**TO DO:** The lines you return should be those containing the string "TName", taken from the data below.

Web document revisions:
------------------------------------------------------------------------

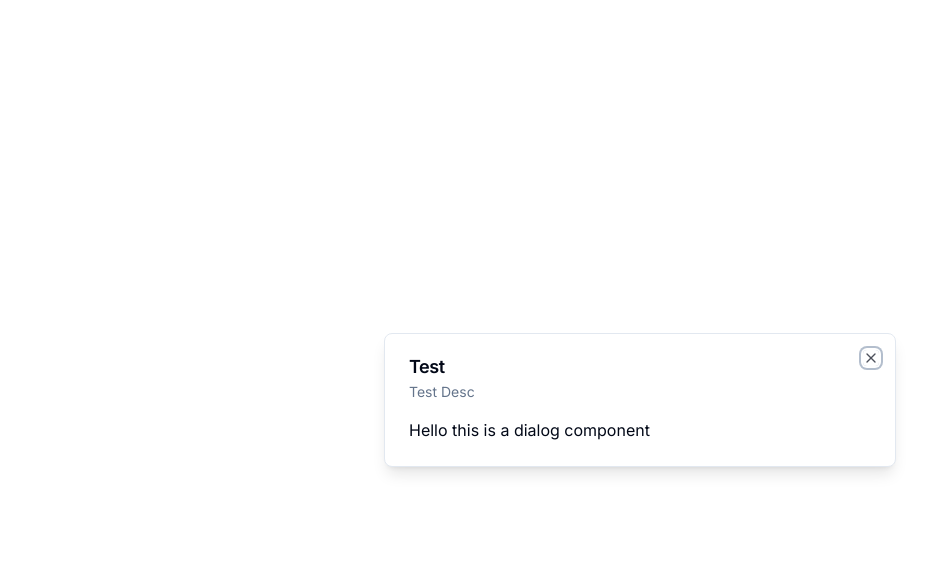
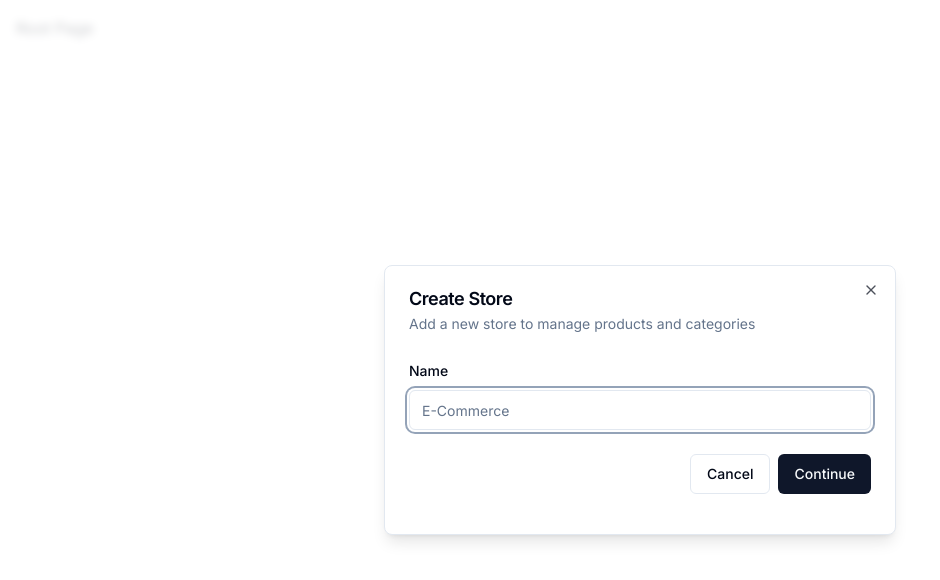
Before and after one commit to JesusC-R/ecommerce-admin, a Next.js app: page / in a window 1280 px wide. Shown: the top 580 px of the page, without its empty margins (0-940 px from the left). Built offline with nearby package versions, Linux system fonts and the light colour scheme.

Commit message:
feat Form Implementation

```diff
--- a/app/(root)/page.tsx
+++ b/app/(root)/page.tsx
@@ -1,17 +1,26 @@
 "use client";
 
-import Modal from "@/components/ui/modal";
 import { Button } from "@/components/ui/button";
 import { UserButton } from "@clerk/nextjs";
+import { useEffect } from "react";
+
+import { useStoreModal } from "@/hooks/use-store-modal";
 
 const SetupPage = () => {
+  //  Import the elements from the useStoreModal this way
+  //  if planning on using them in useEffect
+  const onOpen = useStoreModal((state) => state.onOpen);
+  const isOpen = useStoreModal((state) => state.isOpen);
+
+  useEffect(() => {
+    if(!isOpen) {
+      onOpen();
+    }
+  }, [isOpen, onOpen]);
+
   return (
     <div className="p-4">
-      {/* <UserButton afterSignOutUrl="/" /> */}
-
-      <Modal title="Test" description="Test Desc" isOpen onClose={() => {}}>
-        Hello this is a dialog component
-      </Modal>
+      Root Page
     </div>
   );
 };
--- a/app/layout.tsx
+++ b/app/layout.tsx
@@ -1,6 +1,9 @@
-import "./globals.css";
 import { Inter } from "next/font/google";
 import { ClerkProvider } from "@clerk/nextjs";
+
+import { ModalProvider } from "@/providers/modal-provider";
+
+import "./globals.css";
 
 const inter = Inter({ subsets: ["latin"] });
 
@@ -17,7 +20,10 @@
   return (
     <ClerkProvider>
       <html lang="en">
-        <body className={inter.className}>{children}</body>
+        <body className={inter.className}>
+          <ModalProvider />
+          {children}
+        </body>
       </html>
     </ClerkProvider>
   );
--- /dev/null
+++ b/components/modals/store-modal.tsx
@@ -0,0 +1,75 @@
+"use client";
+// TODO: Learn how zod works with the form
+import * as z from "zod";
+import { useForm } from "react-hook-form";
+import { zodResolver } from "@hookform/resolvers/zod";
+
+import { useStoreModal } from "@/hooks/use-store-modal";
+import { Modal } from "@/components/ui/modal";
+import {
+  Form,
+  FormControl,
+  FormField,
+  FormItem,
+  FormLabel,
+  FormMessage,
+} from "@/components/ui/form";
+import { Input } from "../ui/input";
+import { Button } from "@/components/ui/button";
+
+const formSchema = z.object({
+  name: z.string().min(1),
+});
+
+export const StoreModal = () => {
+  const storeModal = useStoreModal();
+
+  const form = useForm<z.infer<typeof formSchema>>({
+    resolver: zodResolver(formSchema),
+    defaultValues: {
+      name: "",
+    },
+  });
+
+  const onSubmit = async (values: z.infer<typeof formSchema>) => {
+    console.log(values);
+    // TODO: Create Store
+  };
+
+  return (
+    <Modal
+      title="Create Store"
+      description="Add a new store to manage products and categories"
+      isOpen={storeModal.isOpen}
+      onClose={storeModal.onClose}
+    >
+      <div>
+        <div className="space-y-4 py-2 pb-4">
+          <Form {...form}>
+            <form onSubmit={form.handleSubmit(onSubmit)}>
+              <FormField
+                control={form.control}
+                name="name"
+                render={({ field }) => (
+                  <FormItem>
+                    <FormLabel>Name</FormLabel>
+                    <FormControl>
+                      <Input placeholder="E-Commerce" {...field} />
+                    </FormControl>
+                    <FormMessage />
+                  </FormItem>
+                )}
+              />
+              <div className="pt-6 space-x-2 flex items-center justify-end w-full">
+                <Button variant="outline" onClick={storeModal.onClose}>
+                  Cancel
+                </Button>
+                <Button type="submit">Continue</Button>
+              </div>
+            </form>
+          </Form>
+        </div>
+      </div>
+    </Modal>
+  );
+};
--- /dev/null
+++ b/components/ui/form.tsx
@@ -0,0 +1,176 @@
+import * as React from "react"
+import * as LabelPrimitive from "@radix-ui/react-label"
+import { Slot } from "@radix-ui/react-slot"
+import {
+  Controller,
+  ControllerProps,
+  FieldPath,
+  FieldValues,
+  FormProvider,
+  useFormContext,
+} from "react-hook-form"
+
+import { cn } from "@/lib/utils"
+import { Label } from "@/components/ui/label"
+
+const Form = FormProvider
+
+type FormFieldContextValue<
+  TFieldValues extends FieldValues = FieldValues,
+  TName extends FieldPath<TFieldValues> = FieldPath<TFieldValues>
+> = {
+  name: TName
+}
+
+const FormFieldContext = React.createContext<FormFieldContextValue>(
+  {} as FormFieldContextValue
+)
+
+const FormField = <
+  TFieldValues extends FieldValues = FieldValues,
+  TName extends FieldPath<TFieldValues> = FieldPath<TFieldValues>
+>({
+  ...props
+}: ControllerProps<TFieldValues, TName>) => {
+  return (
+    <FormFieldContext.Provider value={{ name: props.name }}>
+      <Controller {...props} />
+    </FormFieldContext.Provider>
+  )
+}
+
+const useFormField = () => {
+  const fieldContext = React.useContext(FormFieldContext)
+  const itemContext = React.useContext(FormItemContext)
+  const { getFieldState, formState } = useFormContext()
+
+  const fieldState = getFieldState(fieldContext.name, formState)
+
+  if (!fieldContext) {
+    throw new Error("useFormField should be used within <FormField>")
+  }
+
+  const { id } = itemContext
+
+  return {
+    id,
+    name: fieldContext.name,
+    formItemId: `${id}-form-item`,
+    formDescriptionId: `${id}-form-item-description`,
+    formMessageId: `${id}-form-item-message`,
+    ...fieldState,
+  }
+}
+
+type FormItemContextValue = {
+  id: string
+}
+
+const FormItemContext = React.createContext<FormItemContextValue>(
+  {} as FormItemContextValue
+)
+
+const FormItem = React.forwardRef<
+  HTMLDivElement,
+  React.HTMLAttributes<HTMLDivElement>
+>(({ className, ...props }, ref) => {
+  const id = React.useId()
+
+  return (
+    <FormItemContext.Provider value={{ id }}>
+      <div ref={ref} className={cn("space-y-2", className)} {...props} />
+    </FormItemContext.Provider>
+  )
+})
+FormItem.displayName = "FormItem"
+
+const FormLabel = React.forwardRef<
+  React.ElementRef<typeof LabelPrimitive.Root>,
+  React.ComponentPropsWithoutRef<typeof LabelPrimitive.Root>
+>(({ className, ...props }, ref) => {
+  const { error, formItemId } = useFormField()
+
+  return (
+    <Label
+      ref={ref}
+      className={cn(error && "text-destructive", className)}
+      htmlFor={formItemId}
+      {...props}
+    />
+  )
+})
+FormLabel.displayName = "FormLabel"
+
+const FormControl = React.forwardRef<
+  React.ElementRef<typeof Slot>,
+  React.ComponentPropsWithoutRef<typeof Slot>
+>(({ ...props }, ref) => {
+  const { error, formItemId, formDescriptionId, formMessageId } = useFormField()
+
+  return (
+    <Slot
+      ref={ref}
+      id={formItemId}
+      aria-describedby={
+        !error
+          ? `${formDescriptionId}`
+          : `${formDescriptionId} ${formMessageId}`
+      }
+      aria-invalid={!!error}
+      {...props}
+    />
+  )
+})
+FormControl.displayName = "FormControl"
+
+const FormDescription = React.forwardRef<
+  HTMLParagraphElement,
+  React.HTMLAttributes<HTMLParagraphElement>
+>(({ className, ...props }, ref) => {
+  const { formDescriptionId } = useFormField()
+
+  return (
+    <p
+      ref={ref}
+      id={formDescriptionId}
+      className={cn("text-sm text-muted-foreground", className)}
+      {...props}
+    />
+  )
+})
+FormDescription.displayName = "FormDescription"
+
+const FormMessage = React.forwardRef<
+  HTMLParagraphElement,
+  React.HTMLAttributes<HTMLParagraphElement>
+>(({ className, children, ...props }, ref) => {
+  const { error, formMessageId } = useFormField()
+  const body = error ? String(error?.message) : children
+
+  if (!body) {
+    return null
+  }
+
+  return (
+    <p
+      ref={ref}
+      id={formMessageId}
+      className={cn("text-sm font-medium text-destructive", className)}
+      {...props}
+    >
+      {body}
+    </p>
+  )
+})
+FormMessage.displayName = "FormMessage"
+
+export {
+  useFormField,
+  Form,
+  FormItem,
+  FormLabel,
+  FormControl,
+  FormDescription,
+  FormMessage,
+  FormField,
+}
--- /dev/null
+++ b/components/ui/input.tsx
@@ -0,0 +1,25 @@
+import * as React from "react"
+
+import { cn } from "@/lib/utils"
+
+export interface InputProps
+  extends React.InputHTMLAttributes<HTMLInputElement> {}
+
+const Input = React.forwardRef<HTMLInputElement, InputProps>(
+  ({ className, type, ...props }, ref) => {
+    return (
+      <input
+        type={type}
+        className={cn(
+          "flex h-10 w-full rounded-md border border-input bg-background px-3 py-2 text-sm ring-offset-background file:border-0 file:bg-transparent file:text-sm file:font-medium placeholder:text-muted-foreground focus-visible:outline-none focus-visible:ring-2 focus-visible:ring-ring focus-visible:ring-offset-2 disabled:cursor-not-allowed disabled:opacity-50",
+          className
+        )}
+        ref={ref}
+        {...props}
+      />
+    )
+  }
+)
+Input.displayName = "Input"
+
+export { Input }
--- /dev/null
+++ b/components/ui/label.tsx
@@ -0,0 +1,26 @@
+"use client"
+
+import * as React from "react"
+import * as LabelPrimitive from "@radix-ui/react-label"
+import { cva, type VariantProps } from "class-variance-authority"
+
+import { cn } from "@/lib/utils"
+
+const labelVariants = cva(
+  "text-sm font-medium leading-none peer-disabled:cursor-not-allowed peer-disabled:opacity-70"
+)
+
+const Label = React.forwardRef<
+  React.ElementRef<typeof LabelPrimitive.Root>,
+  React.ComponentPropsWithoutRef<typeof LabelPrimitive.Root> &
+    VariantProps<typeof labelVariants>
+>(({ className, ...props }, ref) => (
+  <LabelPrimitive.Root
+    ref={ref}
+    className={cn(labelVariants(), className)}
+    {...props}
+  />
+))
+Label.displayName = LabelPrimitive.Root.displayName
+
+export { Label }
--- a/components/ui/modal.tsx
+++ b/components/ui/modal.tsx
@@ -17,7 +17,7 @@
   children?: React.ReactNode;
 }
 
-const Modal: React.FC<ModalProps> = ({
+export const Modal: React.FC<ModalProps> = ({
   title,
   description,
   isOpen,
--- a/hooks/use-store-modal.tsx
+++ b/hooks/use-store-modal.tsx
@@ -7,7 +7,7 @@
   onClose: () => void;
 }
 
-const useStoreModal = create<useStoreModalStore>((set) => ({
+export const useStoreModal = create<useStoreModalStore>((set) => ({
   isOpen: false,
   onOpen: () => set({ isOpen: true }),
   onClose: () => set({ isOpen: false })
--- a/package.json
+++ b/package.json
@@ -10,7 +10,9 @@
   },
   "dependencies": {
     "@clerk/nextjs": "^4.21.14",
+    "@hookform/resolvers": "^3.1.1",
     "@radix-ui/react-dialog": "^1.0.4",
+    "@radix-ui/react-label": "^2.0.2",
     "@radix-ui/react-slot": "^1.0.2",
     "@types/node": "20.3.3",
     "@types/react": "18.2.14",
@@ -25,10 +27,12 @@
     "postcss": "8.4.24",
     "react": "18.2.0",
     "react-dom": "18.2.0",
+    "react-hook-form": "^7.45.1",
     "tailwind-merge": "^1.13.2",
     "tailwindcss": "3.3.2",
     "tailwindcss-animate": "^1.0.6",
     "typescript": "5.1.6",
+    "zod": "^3.21.4",
     "zustand": "^4.3.9"
   }
 }
--- /dev/null
+++ b/providers/modal-provider.tsx
@@ -0,0 +1,24 @@
+"use client";
+import { useEffect, useState } from "react";
+
+import { StoreModal } from "@/components/modals/store-modal";
+
+export const ModalProvider = () => {
+  const [isMounted, setIsMounted] = useState(false);
+
+  useEffect(() => {
+    setIsMounted(true);
+  }, []);
+
+  if (!isMounted) {
+    return null;
+  }
+
+  return (
+    <>
+      <StoreModal />
+    </>
+  );
+};
+
+export default ModalProvider;
```
Also changed, not shown: 1 other file (tests, documents, lock files or other folders).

------------------------------------------------------------------------

**EXERCISE OUTPUT:**
+  TName extends FieldPath<TFieldValues> = FieldPath<TFieldValues>
+  name: TName
+  TName extends FieldPath<TFieldValues> = FieldPath<TFieldValues>
+}: ControllerProps<TFieldValues, TName>) => {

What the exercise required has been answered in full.